[User interface change data]
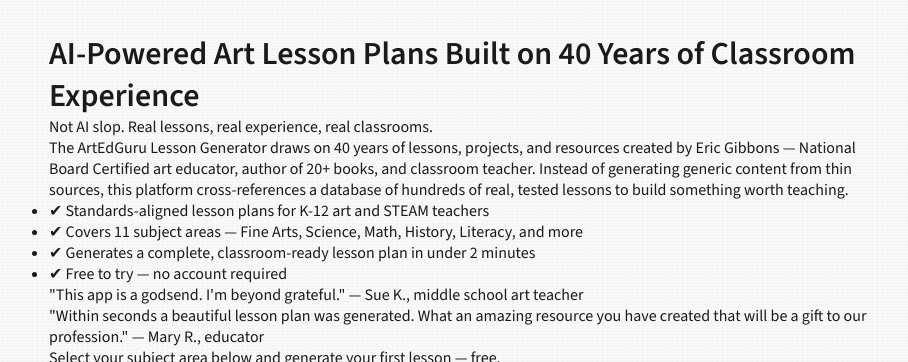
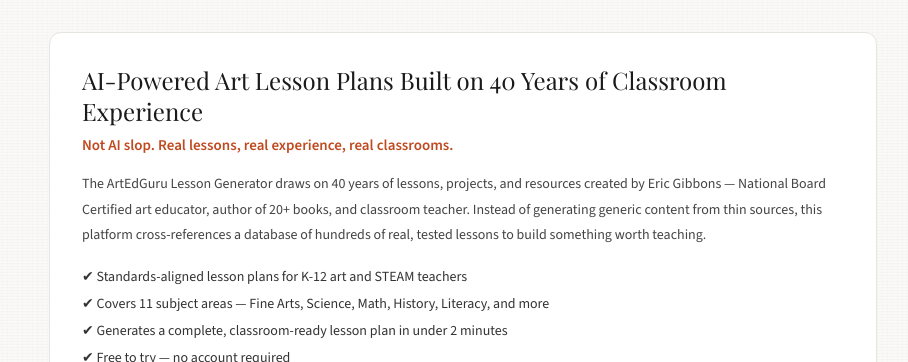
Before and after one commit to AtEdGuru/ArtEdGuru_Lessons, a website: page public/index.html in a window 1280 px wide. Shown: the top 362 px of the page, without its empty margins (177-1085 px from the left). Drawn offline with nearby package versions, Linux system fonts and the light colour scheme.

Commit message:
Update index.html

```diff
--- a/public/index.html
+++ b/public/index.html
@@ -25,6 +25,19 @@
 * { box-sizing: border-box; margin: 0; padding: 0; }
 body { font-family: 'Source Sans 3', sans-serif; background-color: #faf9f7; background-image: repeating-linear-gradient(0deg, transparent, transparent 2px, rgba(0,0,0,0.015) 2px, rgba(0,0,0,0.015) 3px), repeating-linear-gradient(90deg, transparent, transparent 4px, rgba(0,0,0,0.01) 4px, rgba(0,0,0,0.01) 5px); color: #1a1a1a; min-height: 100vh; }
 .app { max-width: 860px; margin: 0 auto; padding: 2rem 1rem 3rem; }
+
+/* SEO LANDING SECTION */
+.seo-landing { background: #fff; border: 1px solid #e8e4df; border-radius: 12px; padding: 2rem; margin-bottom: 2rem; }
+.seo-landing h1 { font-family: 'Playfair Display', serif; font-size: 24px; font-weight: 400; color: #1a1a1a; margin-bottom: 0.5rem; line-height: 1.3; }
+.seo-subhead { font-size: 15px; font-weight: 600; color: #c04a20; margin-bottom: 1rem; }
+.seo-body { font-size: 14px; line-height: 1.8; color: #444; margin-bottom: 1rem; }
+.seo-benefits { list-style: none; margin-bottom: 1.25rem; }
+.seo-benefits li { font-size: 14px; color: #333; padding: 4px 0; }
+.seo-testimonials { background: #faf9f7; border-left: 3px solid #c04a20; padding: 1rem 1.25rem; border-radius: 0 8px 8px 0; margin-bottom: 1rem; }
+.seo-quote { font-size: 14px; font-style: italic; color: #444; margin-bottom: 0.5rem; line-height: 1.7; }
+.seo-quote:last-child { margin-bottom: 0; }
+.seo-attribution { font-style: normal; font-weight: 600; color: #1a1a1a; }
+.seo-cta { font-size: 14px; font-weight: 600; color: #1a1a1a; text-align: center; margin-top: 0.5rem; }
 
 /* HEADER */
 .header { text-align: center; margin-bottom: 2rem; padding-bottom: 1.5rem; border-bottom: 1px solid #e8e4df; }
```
---
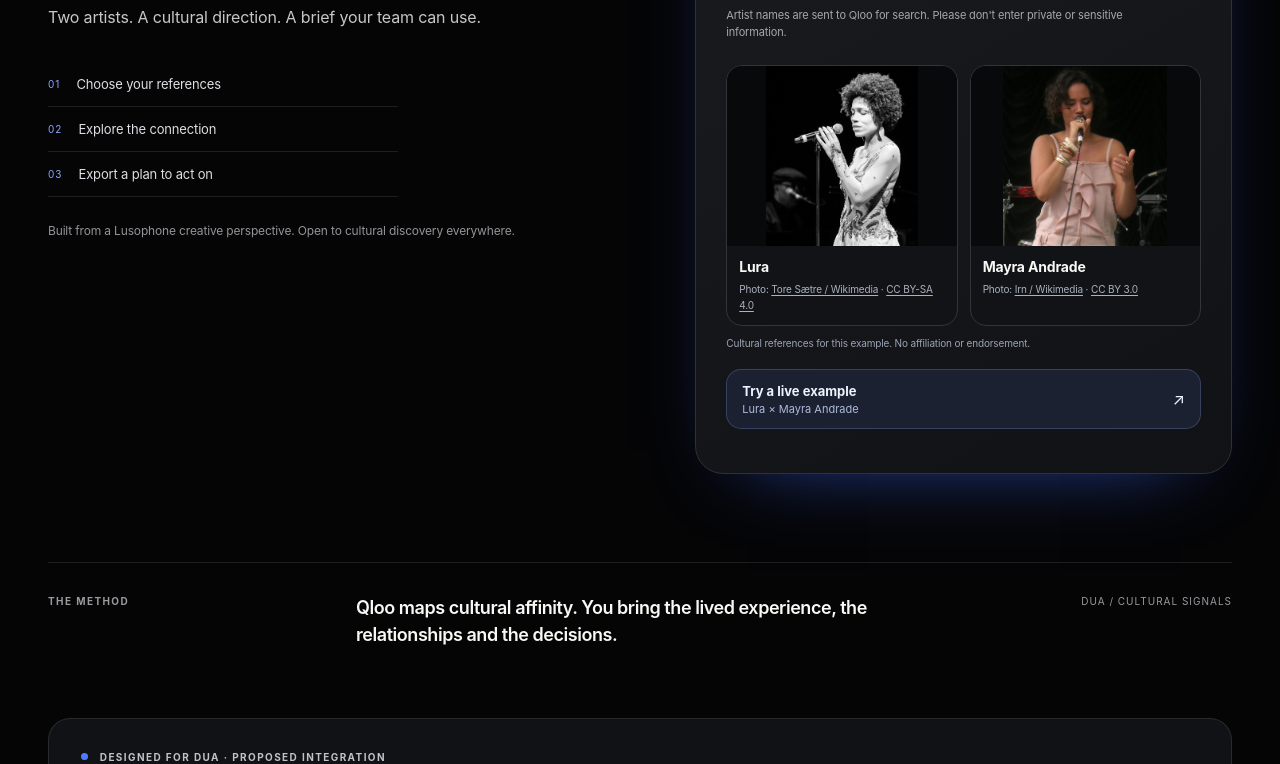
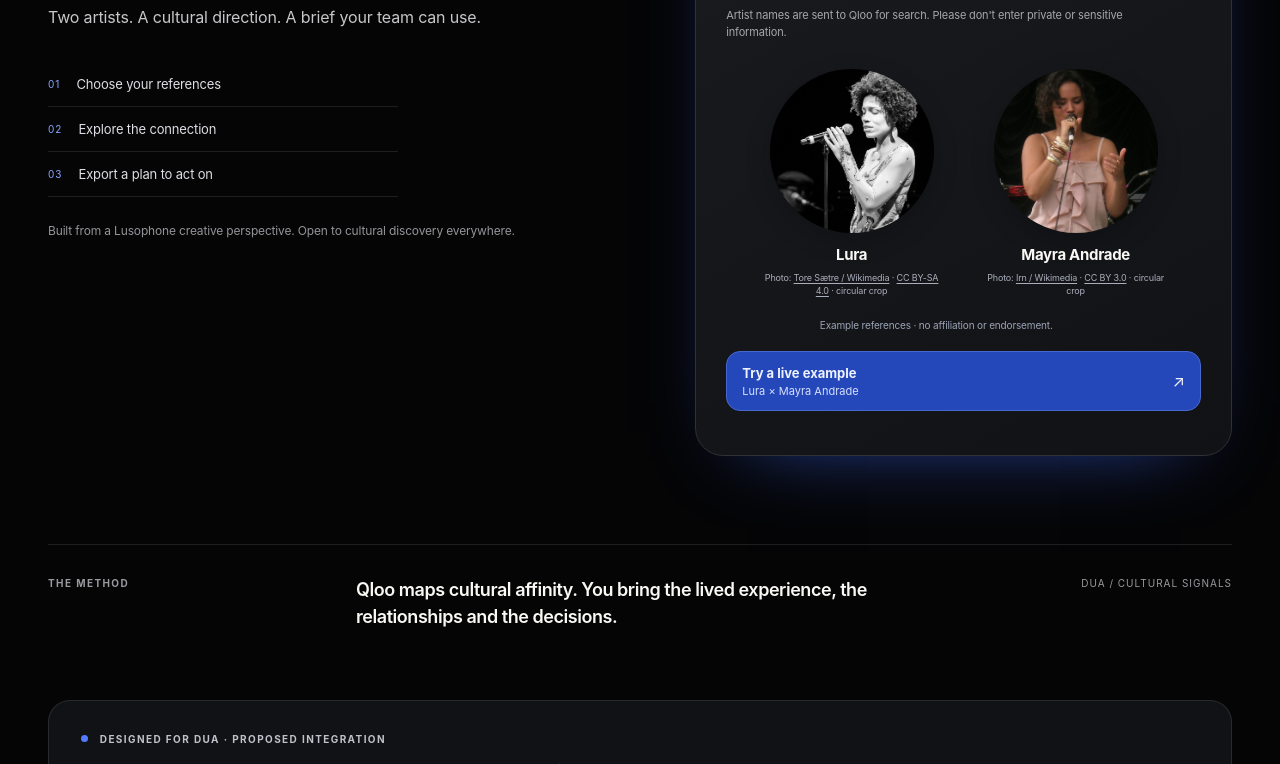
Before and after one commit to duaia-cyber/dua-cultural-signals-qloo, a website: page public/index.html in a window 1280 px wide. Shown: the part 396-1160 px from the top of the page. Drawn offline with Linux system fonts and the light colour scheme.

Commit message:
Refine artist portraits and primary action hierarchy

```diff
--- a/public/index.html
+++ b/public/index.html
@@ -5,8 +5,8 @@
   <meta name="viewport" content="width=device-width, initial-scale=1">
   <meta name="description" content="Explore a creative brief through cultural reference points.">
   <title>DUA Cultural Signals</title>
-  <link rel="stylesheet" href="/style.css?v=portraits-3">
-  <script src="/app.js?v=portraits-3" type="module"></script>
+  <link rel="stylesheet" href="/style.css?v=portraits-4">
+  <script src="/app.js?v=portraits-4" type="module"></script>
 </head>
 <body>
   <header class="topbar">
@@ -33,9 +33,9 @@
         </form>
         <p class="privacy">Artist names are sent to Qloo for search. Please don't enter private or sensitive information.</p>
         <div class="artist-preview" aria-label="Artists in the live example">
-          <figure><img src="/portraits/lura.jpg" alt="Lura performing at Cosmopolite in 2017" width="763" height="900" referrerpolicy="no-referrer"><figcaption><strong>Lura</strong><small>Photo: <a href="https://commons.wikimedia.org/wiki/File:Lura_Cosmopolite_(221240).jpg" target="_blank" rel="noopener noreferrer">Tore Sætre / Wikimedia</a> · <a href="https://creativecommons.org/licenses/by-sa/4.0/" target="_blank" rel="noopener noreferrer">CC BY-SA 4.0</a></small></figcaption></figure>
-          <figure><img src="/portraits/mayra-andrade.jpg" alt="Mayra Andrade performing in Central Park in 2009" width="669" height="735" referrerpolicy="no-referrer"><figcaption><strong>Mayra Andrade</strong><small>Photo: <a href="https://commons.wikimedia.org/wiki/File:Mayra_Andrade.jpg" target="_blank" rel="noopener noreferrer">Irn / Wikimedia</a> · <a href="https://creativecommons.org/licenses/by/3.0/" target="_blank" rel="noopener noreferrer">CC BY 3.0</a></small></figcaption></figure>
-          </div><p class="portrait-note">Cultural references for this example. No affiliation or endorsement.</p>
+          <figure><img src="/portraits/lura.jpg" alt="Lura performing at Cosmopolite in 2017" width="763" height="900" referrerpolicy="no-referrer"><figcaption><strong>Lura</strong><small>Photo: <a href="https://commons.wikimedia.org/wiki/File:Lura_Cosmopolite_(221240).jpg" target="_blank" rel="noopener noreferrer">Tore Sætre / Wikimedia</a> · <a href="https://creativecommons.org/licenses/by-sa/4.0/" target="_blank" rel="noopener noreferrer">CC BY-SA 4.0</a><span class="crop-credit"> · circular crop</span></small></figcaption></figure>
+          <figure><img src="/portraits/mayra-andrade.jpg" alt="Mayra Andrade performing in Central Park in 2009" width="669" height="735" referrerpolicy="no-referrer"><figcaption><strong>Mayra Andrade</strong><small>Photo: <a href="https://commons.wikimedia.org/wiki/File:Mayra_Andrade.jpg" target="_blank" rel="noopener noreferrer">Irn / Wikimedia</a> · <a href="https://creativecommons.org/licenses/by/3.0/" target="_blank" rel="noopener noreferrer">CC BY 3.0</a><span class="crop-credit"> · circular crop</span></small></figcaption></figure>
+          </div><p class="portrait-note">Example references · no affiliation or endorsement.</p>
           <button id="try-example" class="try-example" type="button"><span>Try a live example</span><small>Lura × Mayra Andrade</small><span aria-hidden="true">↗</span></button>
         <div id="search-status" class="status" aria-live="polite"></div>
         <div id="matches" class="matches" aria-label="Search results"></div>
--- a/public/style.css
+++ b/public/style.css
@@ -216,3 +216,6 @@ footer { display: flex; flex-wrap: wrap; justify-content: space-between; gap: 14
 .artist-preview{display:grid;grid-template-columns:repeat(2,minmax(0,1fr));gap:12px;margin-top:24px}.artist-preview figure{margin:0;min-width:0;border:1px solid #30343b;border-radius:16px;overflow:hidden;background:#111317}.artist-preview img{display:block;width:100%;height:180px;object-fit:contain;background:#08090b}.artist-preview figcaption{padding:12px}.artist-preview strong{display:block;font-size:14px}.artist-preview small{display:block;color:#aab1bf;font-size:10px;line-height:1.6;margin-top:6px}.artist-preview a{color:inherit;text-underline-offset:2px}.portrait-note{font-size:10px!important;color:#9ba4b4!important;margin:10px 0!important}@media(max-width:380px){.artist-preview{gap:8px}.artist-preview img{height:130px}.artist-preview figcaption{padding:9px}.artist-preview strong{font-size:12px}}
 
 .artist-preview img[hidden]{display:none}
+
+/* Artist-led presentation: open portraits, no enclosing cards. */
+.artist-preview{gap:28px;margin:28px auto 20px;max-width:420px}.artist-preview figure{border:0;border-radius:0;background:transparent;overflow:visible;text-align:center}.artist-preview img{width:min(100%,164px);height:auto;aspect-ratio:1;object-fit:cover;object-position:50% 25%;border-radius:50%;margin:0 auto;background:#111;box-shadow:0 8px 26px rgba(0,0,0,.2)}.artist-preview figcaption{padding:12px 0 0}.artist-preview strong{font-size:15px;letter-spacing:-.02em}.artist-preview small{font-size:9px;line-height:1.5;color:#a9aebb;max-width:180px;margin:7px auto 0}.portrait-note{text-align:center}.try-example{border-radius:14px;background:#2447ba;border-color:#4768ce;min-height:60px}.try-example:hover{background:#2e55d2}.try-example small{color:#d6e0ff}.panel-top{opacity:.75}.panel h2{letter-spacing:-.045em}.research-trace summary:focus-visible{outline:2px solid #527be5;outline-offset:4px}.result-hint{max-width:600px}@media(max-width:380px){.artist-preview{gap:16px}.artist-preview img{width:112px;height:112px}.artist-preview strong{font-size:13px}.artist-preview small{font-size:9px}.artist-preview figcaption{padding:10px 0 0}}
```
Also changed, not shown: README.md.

Your objective:
Your task is to copy each line of the entries that includes the word "body".

Solution to the problem:
 body { font-family: 'Source Sans 3', sans-serif; background-color: #faf9f7; background-image: repeating-linear-gradient(0deg, transparent, transparent 2px, rgba(0,0,0,0.015) 2px, rgba(0,0,0,0.015) 3px), repeating-linear-gradient(90deg, transparent, transparent 4px, rgba(0,0,0,0.01) 4px, rgba(0,0,0,0.01) 5px); color: #1a1a1a; min-height: 100vh; }
+.seo-body { font-size: 14px; line-height: 1.8; color: #444; margin-bottom: 1rem; }
 <body>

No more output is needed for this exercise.